Insurance is a way to deal with a real cost but for some it seems like a useless expenditure. Give up money that I might have preferred to use for something else and get back nothing of current value. People are time and probabilistically incompetent.
We all think in the present. Our financial life is a series of assets and commitments spread over time. Some of the commitments come from the past, (mortgage, or student loan) and some of the assets (salary or inheritance) will appear in the future. We try to balance the assets and the commitments so that today works.
There is another aspect of the future that matters. Some of the things that can happen are not certain, merely a probability. I might win a lottery. Low probability. I might die too soon. Low probability. I might be injured or develop a serious disease.
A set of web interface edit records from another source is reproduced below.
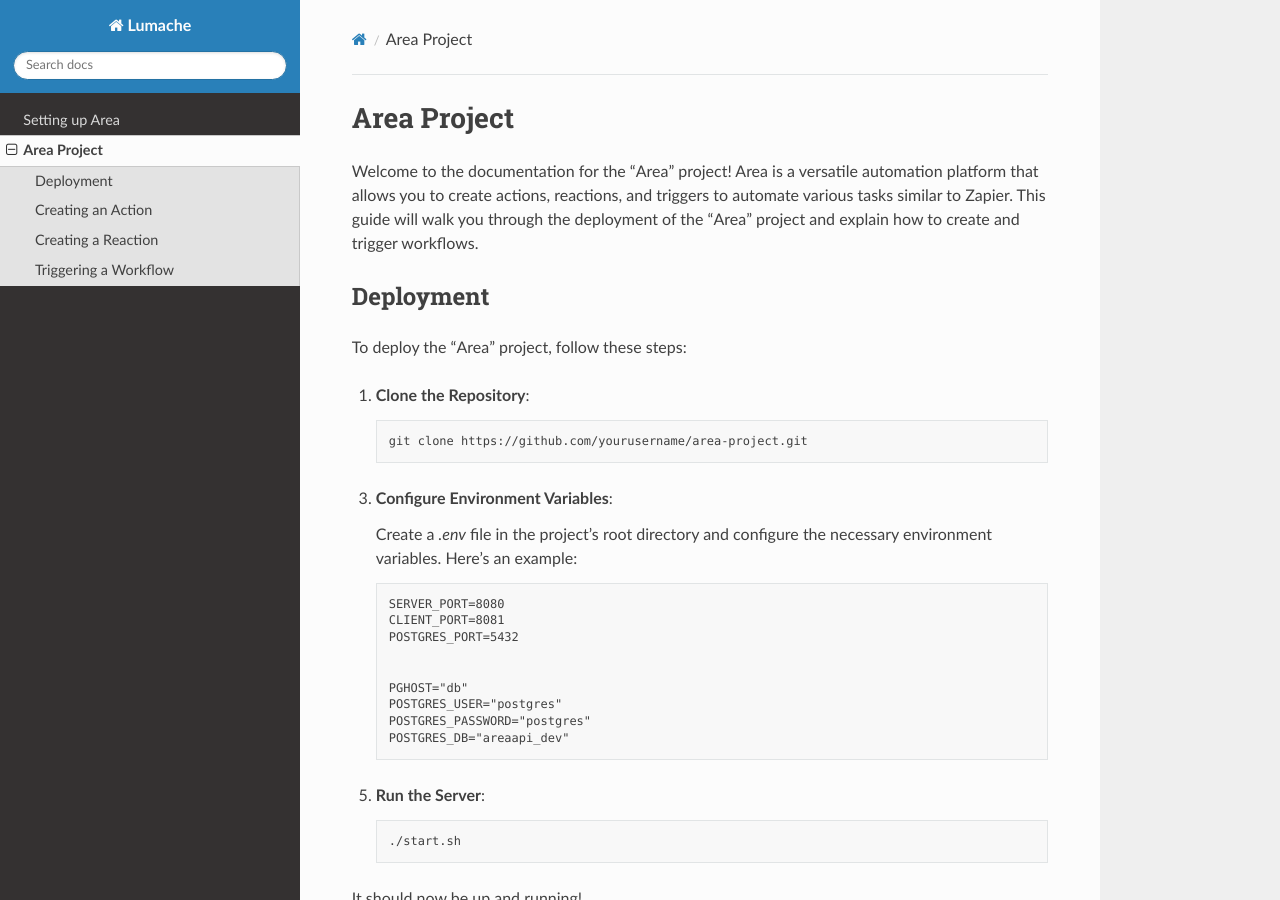
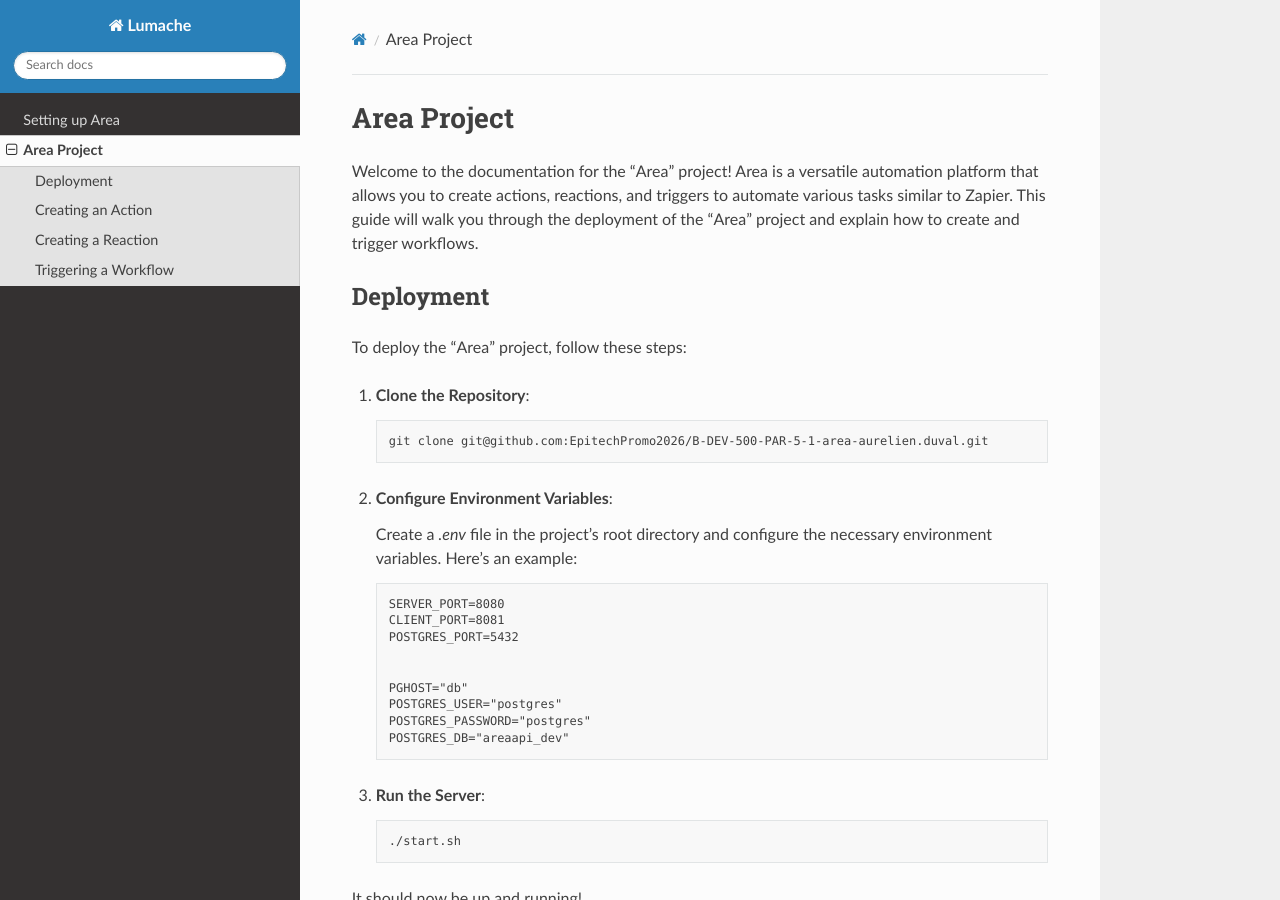
Before and after one commit to sabry134/Area-Documentation, a Sphinx documentation site: the page built from docs/source/api.rst, in a window 1280 px wide and 900 px high. Built offline with Sphinx 7.4.7 and the Read the Docs theme 2.0.0, drawn with Linux system fonts in a browser that asks for light colours.

```diff
--- a/docs/source/api.rst
+++ b/docs/source/api.rst
@@ -13,10 +13,10 @@ To deploy the "Area" project, follow these steps:
 
    .. code-block:: bash
 
-      git clone https://github.com/yourusername/area-project.git
+      git clone git@github.com:EpitechPromo2026/B-DEV-500-PAR-5-1-area-aurelien.duval.git
 
 
-3. **Configure Environment Variables**:
+2. **Configure Environment Variables**:
 
    Create a `.env` file in the project's root directory and configure the necessary environment variables. Here's an example:
 
```
Also changed, not shown: other parts of docs/source/api.rst (+1 -1 lines).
Bigger, but still not high.
The question of what to do becomes easier if you look at expected value. (EV) If the odds of winning $50,000,000 in a lottery are one in 20 million, then the EV of every ticket is $2.50. The fact that they charge $5.00 shows how they make money.
It is similar but a little arithmetically more difficult to determine the expected value, in this case expected cost, of dying before 45.
The process is similar. How much salary would I expect to earn from age 45 to retirement? What would be the value of that at 45, assuming some interest rate, inflation rate and tax rate? For someone earning $100,000, with interest at 2.5%, inflation at 2%, taxes average at 22% the loss for 20 years income is about $1.5 million. For retirement at 60, just $1,100,000.
To that, add any commitments that have not been satisfied. Educating children and paying of debt are the common ones. From the total subtract any spontaneous income that results. Pension plans or government programs. Call the net $1 million for convenience.
Now for the probability. Suppose the person is a 25 year old male non-smoker. The probability of dying by age 45 is around 1 in 50, so the expected value of the $1,000,000 cost is at least $20,000.
How much to insure those 20 years for the million dollar loss? $750 per year for 20-year term. With after-tax interest of 2.7% accumulating on the premiums you could have $20,000 in 20 years.
It’s is an arithmetically neutral deal for the insurer and I suppose for the insured too. The problem is arithmetically neutral does not apply to individuals. By age 45 you will be either alive or dead. You cannot be 98% alive.
You will have suffered a loss if you die at 45. $1,000,000. You will have suffered a loss if you insure the million and fail to die. $20,000. The difference is that you can afford the $750 per year and you cannot afford the $1 million.
Insurance is not a real cost, it is just a way to pay for a real but potential loss. If you look at the premium by itself, you will be confused. Pick one or the other. $750 or $1,000,000. Same deal for every other kind of insurance.
In homage to Harvey MacKay’s Lesson 62, The million dollars is a problem and you can make it go away by writing a check. If you do that, it is no longer a problem.
Don Shaughnessy is a retired partner in an international public accounting firm and is now with The Protectors Group, a large personal insurance, employee benefits and investment agency in Peterborough Ontario.